Spokane’s new urban farming ordinance that allows for the keeping of small farm animals is likely to cost the city extra money for animal control services. The director of the Spokane County Regional Animal Protection Service has outlined a series of charges for the extra work of answering farm animal welfare calls and noise and odor complaints involving goats, sheep, small pigs or fowl.

Fairfield signs animal control contract with SCRAPS

Fairfield has become the first small Spokane County town to approve a contract with the Spokane County Regional Animal Protection Service as the organization launches a bid to become a regional animal control service provider. SCRAPS handles unincorporated Spokane County, Cheney, Millwood, Spokane Valley and Liberty Lake. It takes over animal control for the city of Spokane on Jan. 1 and plans to open a new regional animal shelter in May.

Spokane County small towns struggle with stray dogs

Some residents of Latah say they’re living in fear after a dog attack this summer injured a City Council member and raised questions about animal control in small towns. Patricia Neumann was walking the two blocks home from the post office on Aug. 16 when she spotted a loose pit bull accompanied by a woman and a teenage boy. They were walking in front of her in the same direction. She stopped and waited to give them time to get home and lock up the dog, then continued on her way.

Spokane County small towns struggle with dogs

Some residents of Latah say they’re living in fear after a dog attack this summer injured a City Council member and raised questions about animal control in small towns. Patricia Neumann was walking the two blocks home from the post office Aug. 16 when she spotted a loose pit bull accompanied by a woman and a teenage boy. They were walking in front of her in the same direction. She stopped and waited to give them time to get home and lock up the dog, then continued on her way.

Expanding SCRAPS adds 25 jobs

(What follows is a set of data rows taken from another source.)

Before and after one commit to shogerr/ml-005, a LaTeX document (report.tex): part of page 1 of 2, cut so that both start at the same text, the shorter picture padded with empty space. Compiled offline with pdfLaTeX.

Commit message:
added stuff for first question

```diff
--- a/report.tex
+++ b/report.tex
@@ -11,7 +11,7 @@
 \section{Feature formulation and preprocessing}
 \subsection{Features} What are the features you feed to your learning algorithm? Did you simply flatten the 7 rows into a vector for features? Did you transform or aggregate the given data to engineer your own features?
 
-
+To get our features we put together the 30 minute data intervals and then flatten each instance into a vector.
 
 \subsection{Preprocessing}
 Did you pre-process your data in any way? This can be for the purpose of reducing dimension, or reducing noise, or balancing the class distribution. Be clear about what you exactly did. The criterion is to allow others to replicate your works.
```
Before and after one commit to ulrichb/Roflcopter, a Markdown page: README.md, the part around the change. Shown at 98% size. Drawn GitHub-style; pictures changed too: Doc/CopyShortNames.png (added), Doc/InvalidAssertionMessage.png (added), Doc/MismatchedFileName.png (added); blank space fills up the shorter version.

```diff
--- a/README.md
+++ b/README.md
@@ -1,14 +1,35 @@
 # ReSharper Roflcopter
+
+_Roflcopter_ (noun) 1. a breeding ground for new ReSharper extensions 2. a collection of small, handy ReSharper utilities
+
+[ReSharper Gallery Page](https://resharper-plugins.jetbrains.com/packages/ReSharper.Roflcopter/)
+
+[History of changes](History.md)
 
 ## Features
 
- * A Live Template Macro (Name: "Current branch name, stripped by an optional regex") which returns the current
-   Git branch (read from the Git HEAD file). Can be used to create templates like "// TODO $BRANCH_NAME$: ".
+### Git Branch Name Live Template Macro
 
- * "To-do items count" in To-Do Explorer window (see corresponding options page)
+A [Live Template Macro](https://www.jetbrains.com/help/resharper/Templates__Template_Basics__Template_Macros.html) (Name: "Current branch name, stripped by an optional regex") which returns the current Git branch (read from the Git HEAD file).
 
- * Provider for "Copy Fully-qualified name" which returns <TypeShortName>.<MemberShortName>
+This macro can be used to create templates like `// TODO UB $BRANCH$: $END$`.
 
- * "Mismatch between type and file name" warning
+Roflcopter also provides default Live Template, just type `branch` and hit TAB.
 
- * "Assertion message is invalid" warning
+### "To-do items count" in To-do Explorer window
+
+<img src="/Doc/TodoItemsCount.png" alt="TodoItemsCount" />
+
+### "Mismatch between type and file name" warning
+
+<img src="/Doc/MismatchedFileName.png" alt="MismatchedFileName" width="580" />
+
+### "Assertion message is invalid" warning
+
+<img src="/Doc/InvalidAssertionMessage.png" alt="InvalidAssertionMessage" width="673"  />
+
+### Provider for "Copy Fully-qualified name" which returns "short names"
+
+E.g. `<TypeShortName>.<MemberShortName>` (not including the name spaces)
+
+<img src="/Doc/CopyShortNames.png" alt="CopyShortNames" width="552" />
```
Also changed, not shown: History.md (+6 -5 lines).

The Spokane County Regional Animal Protection Service will add 25 jobs to prepare for its transition to animal control provider for the city, which starts next year. Next week, recruiters from the county and SCRAPS will answer employment questions at the site of the organization’s new $4 million regional center at 6815 E. Trent Ave. The county purchased the 30,000-square-foot former motorcycle dealership this year, and the group hopes to open the center early in 2014.